*What you should do*.
Read the listing below and copy out each line where the word "config" occurs.

*Data shown*.
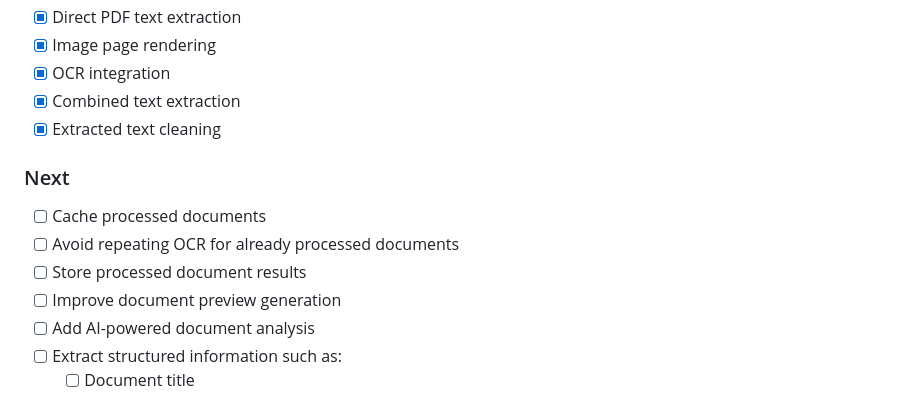
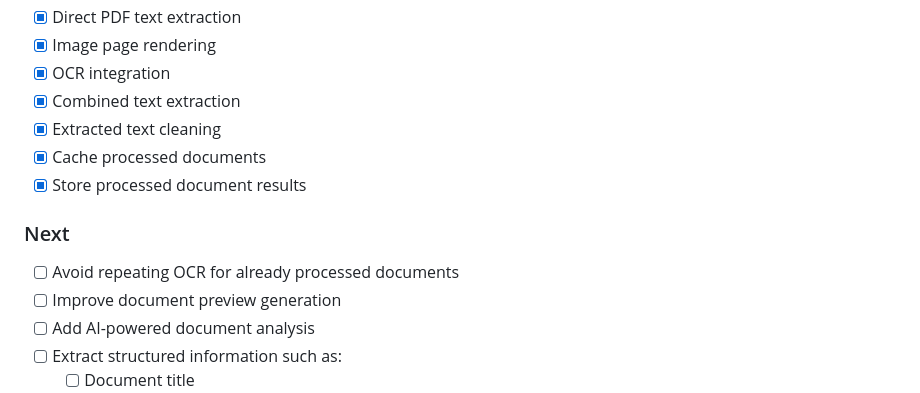
Before and after one commit to AbolfazlMoaveni/DIE-Document-Information-Extractor, a Markdown page: README.md, the part around the change. GitHub-like rendering.

Commit message:
Update README
finished tasks for caching and storing processed documents.

```diff
--- a/README.md
+++ b/README.md
@@ -206,12 +206,12 @@ The project is being developed incrementally.
 - [x] OCR integration
 - [x] Combined text extraction
 - [x] Extracted text cleaning
+- [x] Cache processed documents
+- [x] Store processed document results
 
 ### Next
 
-- [ ] Cache processed documents
 - [ ] Avoid repeating OCR for already processed documents
-- [ ] Store processed document results
 - [ ] Improve document preview generation
 - [ ] Add AI-powered document analysis
 - [ ] Extract structured information such as:
```
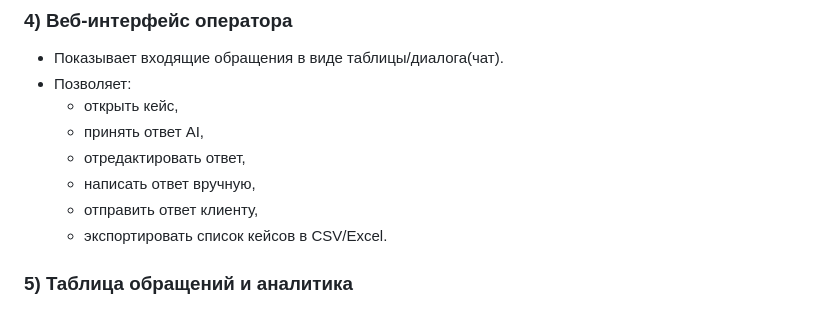
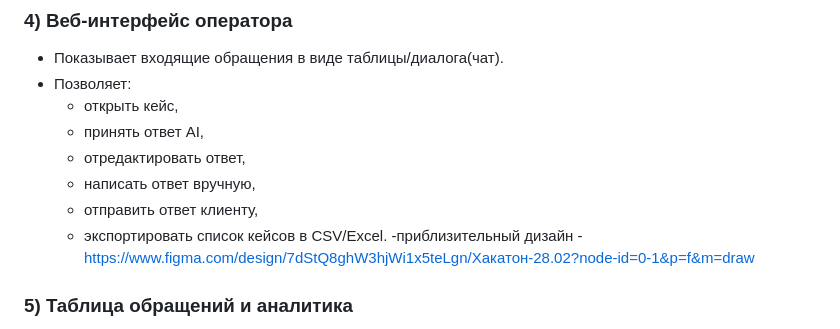
Before and after one commit to 0Carpediem0/Nandi_Enigma_Public_TestQuest, a Markdown page: README.md, the part around the change. Drawn GitHub-style.

```diff
--- a/README.md
+++ b/README.md
@@ -72,6 +72,7 @@ flowchart TD
   - написать ответ вручную,
   - отправить ответ клиенту,
   - экспортировать список кейсов в CSV/Excel.
+  -приблизительный дизайн - https://www.figma.com/design/7dStQ8ghW3hjWi1x5teLgn/Хакатон-28.02?node-id=0-1&p=f&m=draw
 
 ### 5) Таблица обращений и аналитика
 - После каждого действия оператора/AI обновляется статус кейса:
```
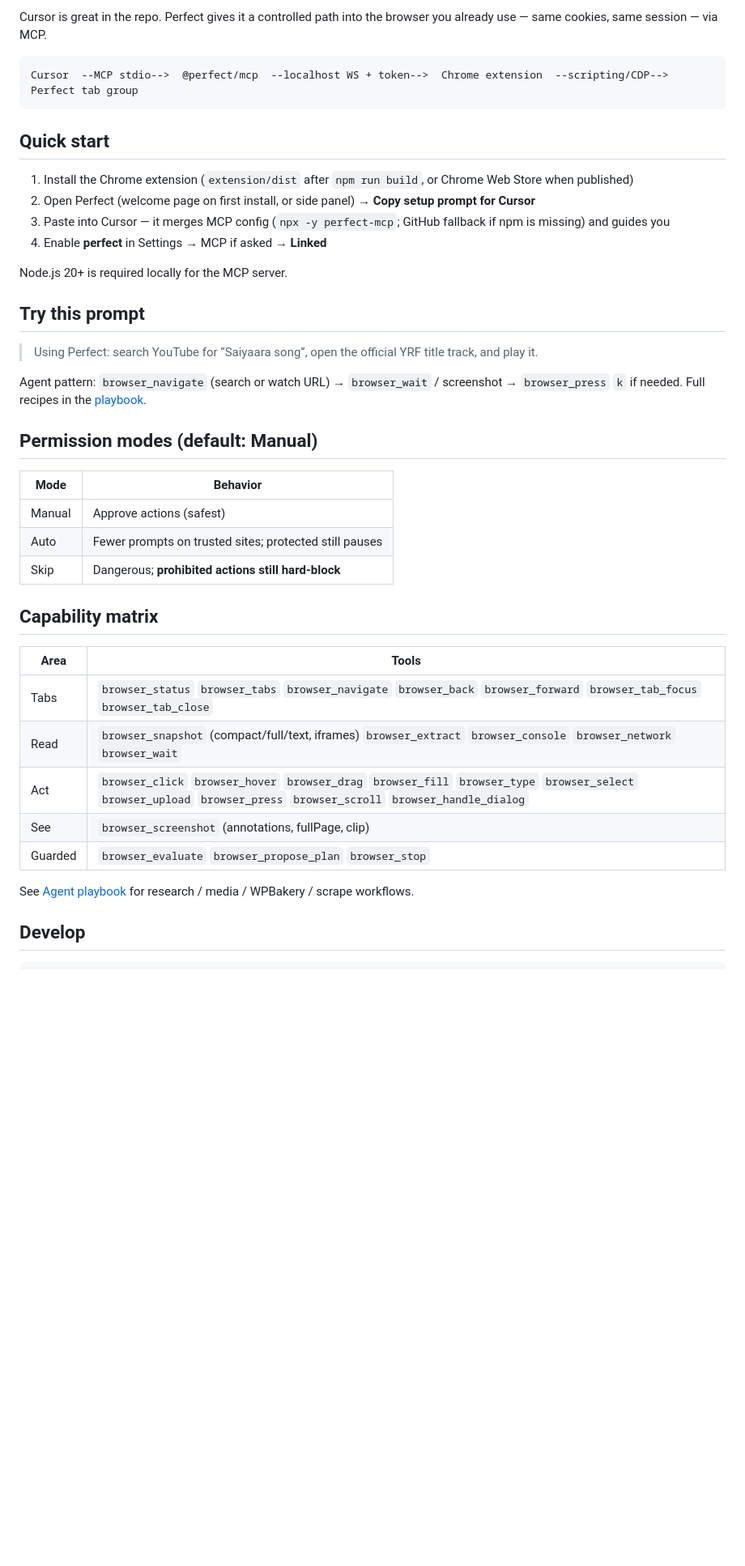
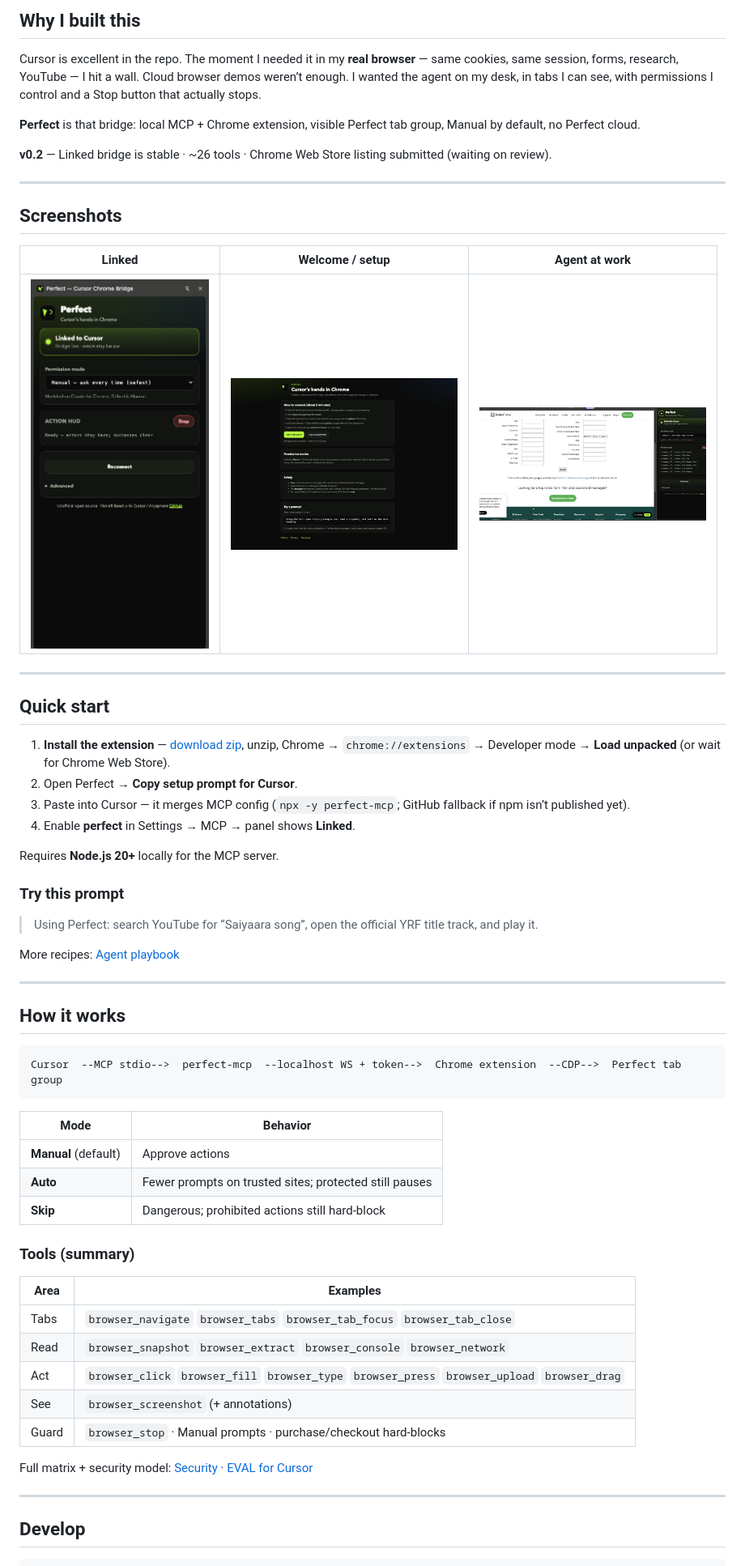
Before and after one commit to Gtarafdar/perfect, a Markdown page: README.md, the part around one of its changes. Shown at 81% size. Drawn GitHub-style; pictures changed too: docs/readme/agent-work.png (added), docs/readme/linked.png (added), docs/readme/welcome.png (added); blank space fills up the shorter version.

````diff
--- a/README.md
+++ b/README.md
@@ -18,44 +36,64 @@ Unofficial open-source MCP bridge: Cursor agents navigate, click, fill, screensh
 
-Cursor is great in the repo. Perfect gives it a controlled path into the browser you already use — same cookies, same session — via MCP.
+## Why I built this
 
-```
-Cursor  --MCP stdio-->  @perfect/mcp  --localhost WS + token-->  Chrome extension  --scripting/CDP-->  Perfect tab group
-```
+Cursor is excellent in the repo. The moment I needed it in my **real browser** — same cookies, same session, forms, research, YouTube — I hit a wall. Cloud browser demos weren’t enough. I wanted the agent on my desk, in tabs I can see, with permissions I control and a Stop button that actually stops.
+
+**Perfect** is that bridge: local MCP + Chrome extension, visible Perfect tab group, Manual by default, no Perfect cloud.
+
+**v0.2** — Linked bridge is stable · ~26 tools · Chrome Web Store listing submitted (waiting on review).
+
+---
+
+## Screenshots
+
+| Linked | Welcome / setup | Agent at work |
+|:---:|:---:|:---:|
+| <img src="docs/readme/linked.png" width="220" alt="Linked side panel" /> | <img src="docs/readme/welcome.png" width="280" alt="Welcome page" /> | <img src="docs/readme/agent-work.png" width="280" alt="Agent filling a form" /> |
+
+---
 
 ## Quick start
 
-1. Install the Chrome extension (`extension/dist` after `npm run build`, or Chrome Web Store when published)
-2. Open Perfect (welcome page on first install, or side panel) → **Copy setup prompt for Cursor**
-3. Paste into Cursor — it merges MCP config (`npx -y perfect-mcp`; GitHub fallback if npm is missing) and guides you
-4. Enable **perfect** in Settings → MCP if asked → **Linked**
+1. **Install the extension** — [download zip](https://github.com/Gtarafdar/perfect/releases/latest), unzip, Chrome → `chrome://extensions` → Developer mode → **Load unpacked** (or wait for Chrome Web Store).
+2. Open Perfect → **Copy setup prompt for Cursor**.
+3. Paste into Cursor — it merges MCP config (`npx -y perfect-mcp`; GitHub fallback if npm isn’t published yet).
+4. Enable **perfect** in Settings → MCP → panel shows **Linked**.
 
-Node.js 20+ is required locally for the MCP server.
+Requires **Node.js 20+** locally for the MCP server.
 
-## Try this prompt
+### Try this prompt
 
 > Using Perfect: search YouTube for “Saiyaara song”, open the official YRF title track, and play it.
 
-Agent pattern: `browser_navigate` (search or watch URL) → `browser_wait` / screenshot → `browser_press` `k` if needed. Full recipes in the [playbook](https://gtarafdar.github.io/perfect/playbook.html#media).
+More recipes: [Agent playbook](https://gtarafdar.github.io/perfect/playbook.html)
 
-## Permission modes (default: Manual)
+---
+
+## How it works
+
+```
+Cursor  --MCP stdio-->  perfect-mcp  --localhost WS + token-->  Chrome extension  --CDP-->  Perfect tab group
+```
 
 | Mode | Behavior |
 |---|---|
-| Manual | Approve actions (safest) |
-| Auto | Fewer prompts on trusted sites; protected still pauses |
-| Skip | Dangerous; **prohibited actions still hard-block** |
+| **Manual** (default) | Approve actions |
+| **Auto** | Fewer prompts on trusted sites; protected still pauses |
+| **Skip** | Dangerous; prohibited actions still hard-block |
 
-## Capability matrix
+### Tools (summary)
 
-| Area | Tools |
+| Area | Examples |
 |---|---|
-| Tabs | `browser_status` `browser_tabs` `browser_navigate` `browser_back` `browser_forward` `browser_tab_focus` `browser_tab_close` |
-| Read | `browser_snapshot` (compact/full/text, iframes) `browser_extract` `browser_console` `browser_network` `browser_wait` |
-| Act | `browser_click` `browser_hover` `browser_drag` `browser_fill` `browser_type` `browser_select` `browser_upload` `browser_press` `browser_scroll` `browser_handle_dialog` |
-| See | `browser_screenshot` (annotations, fullPage, clip) |
-| Guarded | `browser_evaluate` `browser_propose_plan` `browser_stop` |
+| Tabs | `browser_navigate` `browser_tabs` `browser_tab_focus` `browser_tab_close` |
+| Read | `browser_snapshot` `browser_extract` `browser_console` `browser_network` |
+| Act | `browser_click` `browser_fill` `browser_type` `browser_press` `browser_upload` `browser_drag` |
+| See | `browser_screenshot` (+ annotations) |
+| Guard | `browser_stop` · Manual prompts · purchase/checkout hard-blocks |
 
-See [Agent playbook](https://gtarafdar.github.io/perfect/playbook.html) for research / media / WPBakery / scrape workflows.
+Full matrix + security model: [Security](https://gtarafdar.github.io/perfect/security.html) · [EVAL for Cursor](docs/EVAL_FOR_CURSOR.md)
+
+---
 
 ## Develop
 
````
Also changed, not shown: other parts of README.md (+82 -14 lines), docs/readme/logo.png (added), docs/readme/maker.jpg (added), docs/readme/store-linked.png (added), 1 other file.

*Reply to the task*.
-3. Paste into Cursor — it merges MCP config (`npx -y perfect-mcp`; GitHub fallback if npm is missing) and guides you
+3. Paste into Cursor — it merges MCP config (`npx -y perfect-mcp`; GitHub fallback if npm isn’t published yet).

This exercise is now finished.